## DIRECTIONS FOR THIS TASK
Present the data once more in exactly its original form.
(SUPPLIED MATERIAL)
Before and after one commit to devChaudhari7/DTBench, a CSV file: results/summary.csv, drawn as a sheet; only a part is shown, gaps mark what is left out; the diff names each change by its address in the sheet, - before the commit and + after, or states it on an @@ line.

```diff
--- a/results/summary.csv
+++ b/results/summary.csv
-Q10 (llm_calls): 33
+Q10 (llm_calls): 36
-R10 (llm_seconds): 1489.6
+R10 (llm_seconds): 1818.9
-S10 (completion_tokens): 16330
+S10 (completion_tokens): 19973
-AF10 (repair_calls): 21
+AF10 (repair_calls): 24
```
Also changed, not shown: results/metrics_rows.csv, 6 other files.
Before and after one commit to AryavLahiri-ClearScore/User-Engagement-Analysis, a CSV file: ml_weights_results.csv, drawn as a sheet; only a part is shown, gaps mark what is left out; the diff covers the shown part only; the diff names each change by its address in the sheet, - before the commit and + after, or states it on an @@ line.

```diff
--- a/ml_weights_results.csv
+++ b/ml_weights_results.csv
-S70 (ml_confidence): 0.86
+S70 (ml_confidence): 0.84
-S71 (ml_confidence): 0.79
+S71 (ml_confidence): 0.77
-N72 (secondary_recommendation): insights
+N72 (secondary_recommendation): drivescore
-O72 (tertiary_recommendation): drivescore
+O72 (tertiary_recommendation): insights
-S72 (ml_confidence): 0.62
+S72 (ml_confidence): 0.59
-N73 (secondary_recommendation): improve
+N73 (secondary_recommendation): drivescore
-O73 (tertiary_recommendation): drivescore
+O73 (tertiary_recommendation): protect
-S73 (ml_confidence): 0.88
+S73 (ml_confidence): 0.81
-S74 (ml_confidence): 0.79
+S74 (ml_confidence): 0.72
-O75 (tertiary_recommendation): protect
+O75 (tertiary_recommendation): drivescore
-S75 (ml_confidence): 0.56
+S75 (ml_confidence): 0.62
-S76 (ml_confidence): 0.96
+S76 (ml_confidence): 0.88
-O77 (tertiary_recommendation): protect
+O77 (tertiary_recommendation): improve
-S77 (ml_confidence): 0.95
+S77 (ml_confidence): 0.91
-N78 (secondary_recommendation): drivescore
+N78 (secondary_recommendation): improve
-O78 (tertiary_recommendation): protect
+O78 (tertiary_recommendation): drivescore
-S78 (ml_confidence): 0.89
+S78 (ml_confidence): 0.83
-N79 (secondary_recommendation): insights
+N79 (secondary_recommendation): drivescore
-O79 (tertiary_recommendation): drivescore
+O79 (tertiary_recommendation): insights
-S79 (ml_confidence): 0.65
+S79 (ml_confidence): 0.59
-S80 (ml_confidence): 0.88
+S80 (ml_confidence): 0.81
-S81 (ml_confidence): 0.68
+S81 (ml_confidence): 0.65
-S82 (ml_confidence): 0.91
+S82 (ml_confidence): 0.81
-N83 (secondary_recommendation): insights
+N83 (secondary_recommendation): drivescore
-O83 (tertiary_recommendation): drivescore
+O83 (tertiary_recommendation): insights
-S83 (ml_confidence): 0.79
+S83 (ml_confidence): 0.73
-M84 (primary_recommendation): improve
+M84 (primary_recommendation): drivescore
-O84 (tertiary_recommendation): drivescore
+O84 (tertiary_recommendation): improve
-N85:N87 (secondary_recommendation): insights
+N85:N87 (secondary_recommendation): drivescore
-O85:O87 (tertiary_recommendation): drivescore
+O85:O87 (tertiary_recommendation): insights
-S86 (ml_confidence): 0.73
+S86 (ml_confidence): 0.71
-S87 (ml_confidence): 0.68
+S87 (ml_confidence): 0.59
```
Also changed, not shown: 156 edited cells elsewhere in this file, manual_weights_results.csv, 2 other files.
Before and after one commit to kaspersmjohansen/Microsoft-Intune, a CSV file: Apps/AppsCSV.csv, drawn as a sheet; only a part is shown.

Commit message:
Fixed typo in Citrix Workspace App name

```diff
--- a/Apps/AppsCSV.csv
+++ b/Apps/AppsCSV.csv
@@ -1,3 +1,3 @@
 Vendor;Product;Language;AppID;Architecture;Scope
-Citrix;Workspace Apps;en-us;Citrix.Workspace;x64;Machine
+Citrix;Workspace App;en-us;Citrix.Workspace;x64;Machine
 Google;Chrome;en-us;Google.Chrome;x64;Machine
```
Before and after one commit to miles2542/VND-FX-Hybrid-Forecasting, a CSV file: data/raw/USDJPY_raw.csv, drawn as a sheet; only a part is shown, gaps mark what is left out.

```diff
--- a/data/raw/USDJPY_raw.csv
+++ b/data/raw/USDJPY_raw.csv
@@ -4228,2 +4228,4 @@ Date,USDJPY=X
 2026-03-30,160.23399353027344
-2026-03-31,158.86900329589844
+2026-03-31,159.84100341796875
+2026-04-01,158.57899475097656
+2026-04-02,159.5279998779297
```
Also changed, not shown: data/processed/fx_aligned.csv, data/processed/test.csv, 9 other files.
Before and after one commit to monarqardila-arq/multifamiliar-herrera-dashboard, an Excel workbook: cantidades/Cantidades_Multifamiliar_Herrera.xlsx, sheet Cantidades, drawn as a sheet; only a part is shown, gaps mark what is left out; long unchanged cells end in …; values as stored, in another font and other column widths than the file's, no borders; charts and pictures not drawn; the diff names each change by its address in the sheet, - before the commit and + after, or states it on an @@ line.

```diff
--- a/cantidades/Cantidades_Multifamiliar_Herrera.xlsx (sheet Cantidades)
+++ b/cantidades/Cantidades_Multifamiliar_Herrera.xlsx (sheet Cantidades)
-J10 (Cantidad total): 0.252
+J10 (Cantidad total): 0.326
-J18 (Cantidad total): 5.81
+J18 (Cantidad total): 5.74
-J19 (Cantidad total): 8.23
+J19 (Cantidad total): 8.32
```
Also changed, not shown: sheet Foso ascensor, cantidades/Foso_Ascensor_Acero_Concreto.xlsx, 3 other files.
(End SUPPLIED MATERIAL)
## SOLUTION BELOW
Before and after one commit to devChaudhari7/DTBench, a CSV file: results/summary.csv, drawn as a sheet; only a part is shown, gaps mark what is left out; the diff names each change by its address in the sheet, - before the commit and + after, or states it on an @@ line.

```diff
--- a/results/summary.csv
+++ b/results/summary.csv
-Q10 (llm_calls): 33
+Q10 (llm_calls): 36
-R10 (llm_seconds): 1489.6
+R10 (llm_seconds): 1818.9
-S10 (completion_tokens): 16330
+S10 (completion_tokens): 19973
-AF10 (repair_calls): 21
+AF10 (repair_calls): 24
```
Also changed, not shown: results/metrics_rows.csv, 6 other files.
Before and after one commit to AryavLahiri-ClearScore/User-Engagement-Analysis, a CSV file: ml_weights_results.csv, drawn as a sheet; only a part is shown, gaps mark what is left out; the diff covers the shown part only; the diff names each change by its address in the sheet, - before the commit and + after, or states it on an @@ line.

```diff
--- a/ml_weights_results.csv
+++ b/ml_weights_results.csv
-S70 (ml_confidence): 0.86
+S70 (ml_confidence): 0.84
-S71 (ml_confidence): 0.79
+S71 (ml_confidence): 0.77
-N72 (secondary_recommendation): insights
+N72 (secondary_recommendation): drivescore
-O72 (tertiary_recommendation): drivescore
+O72 (tertiary_recommendation): insights
-S72 (ml_confidence): 0.62
+S72 (ml_confidence): 0.59
-N73 (secondary_recommendation): improve
+N73 (secondary_recommendation): drivescore
-O73 (tertiary_recommendation): drivescore
+O73 (tertiary_recommendation): protect
-S73 (ml_confidence): 0.88
+S73 (ml_confidence): 0.81
-S74 (ml_confidence): 0.79
+S74 (ml_confidence): 0.72
-O75 (tertiary_recommendation): protect
+O75 (tertiary_recommendation): drivescore
-S75 (ml_confidence): 0.56
+S75 (ml_confidence): 0.62
-S76 (ml_confidence): 0.96
+S76 (ml_confidence): 0.88
-O77 (tertiary_recommendation): protect
+O77 (tertiary_recommendation): improve
-S77 (ml_confidence): 0.95
+S77 (ml_confidence): 0.91
-N78 (secondary_recommendation): drivescore
+N78 (secondary_recommendation): improve
-O78 (tertiary_recommendation): protect
+O78 (tertiary_recommendation): drivescore
-S78 (ml_confidence): 0.89
+S78 (ml_confidence): 0.83
-N79 (secondary_recommendation): insights
+N79 (secondary_recommendation): drivescore
-O79 (tertiary_recommendation): drivescore
+O79 (tertiary_recommendation): insights
-S79 (ml_confidence): 0.65
+S79 (ml_confidence): 0.59
-S80 (ml_confidence): 0.88
+S80 (ml_confidence): 0.81
-S81 (ml_confidence): 0.68
+S81 (ml_confidence): 0.65
-S82 (ml_confidence): 0.91
+S82 (ml_confidence): 0.81
-N83 (secondary_recommendation): insights
+N83 (secondary_recommendation): drivescore
-O83 (tertiary_recommendation): drivescore
+O83 (tertiary_recommendation): insights
-S83 (ml_confidence): 0.79
+S83 (ml_confidence): 0.73
-M84 (primary_recommendation): improve
+M84 (primary_recommendation): drivescore
-O84 (tertiary_recommendation): drivescore
+O84 (tertiary_recommendation): improve
-N85:N87 (secondary_recommendation): insights
+N85:N87 (secondary_recommendation): drivescore
-O85:O87 (tertiary_recommendation): drivescore
+O85:O87 (tertiary_recommendation): insights
-S86 (ml_confidence): 0.73
+S86 (ml_confidence): 0.71
-S87 (ml_confidence): 0.68
+S87 (ml_confidence): 0.59
```
Also changed, not shown: 156 edited cells elsewhere in this file, manual_weights_results.csv, 2 other files.
Before and after one commit to kaspersmjohansen/Microsoft-Intune, a CSV file: Apps/AppsCSV.csv, drawn as a sheet; only a part is shown.

Commit message:
Fixed typo in Citrix Workspace App name

```diff
--- a/Apps/AppsCSV.csv
+++ b/Apps/AppsCSV.csv
@@ -1,3 +1,3 @@
 Vendor;Product;Language;AppID;Architecture;Scope
-Citrix;Workspace Apps;en-us;Citrix.Workspace;x64;Machine
+Citrix;Workspace App;en-us;Citrix.Workspace;x64;Machine
 Google;Chrome;en-us;Google.Chrome;x64;Machine
```
Before and after one commit to miles2542/VND-FX-Hybrid-Forecasting, a CSV file: data/raw/USDJPY_raw.csv, drawn as a sheet; only a part is shown, gaps mark what is left out.

```diff
--- a/data/raw/USDJPY_raw.csv
+++ b/data/raw/USDJPY_raw.csv
@@ -4228,2 +4228,4 @@ Date,USDJPY=X
 2026-03-30,160.23399353027344
-2026-03-31,158.86900329589844
+2026-03-31,159.84100341796875
+2026-04-01,158.57899475097656
+2026-04-02,159.5279998779297
```
Also changed, not shown: data/processed/fx_aligned.csv, data/processed/test.csv, 9 other files.
Before and after one commit to monarqardila-arq/multifamiliar-herrera-dashboard, an Excel workbook: cantidades/Cantidades_Multifamiliar_Herrera.xlsx, sheet Cantidades, drawn as a sheet; only a part is shown, gaps mark what is left out; long unchanged cells end in …; values as stored, in another font and other column widths than the file's, no borders; charts and pictures not drawn; the diff names each change by its address in the sheet, - before the commit and + after, or states it on an @@ line.

```diff
--- a/cantidades/Cantidades_Multifamiliar_Herrera.xlsx (sheet Cantidades)
+++ b/cantidades/Cantidades_Multifamiliar_Herrera.xlsx (sheet Cantidades)
-J10 (Cantidad total): 0.252
+J10 (Cantidad total): 0.326
-J18 (Cantidad total): 5.81
+J18 (Cantidad total): 5.74
-J19 (Cantidad total): 8.23
+J19 (Cantidad total): 8.32
```
Also changed, not shown: sheet Foso ascensor, cantidades/Foso_Ascensor_Acero_Concreto.xlsx, 3 other files.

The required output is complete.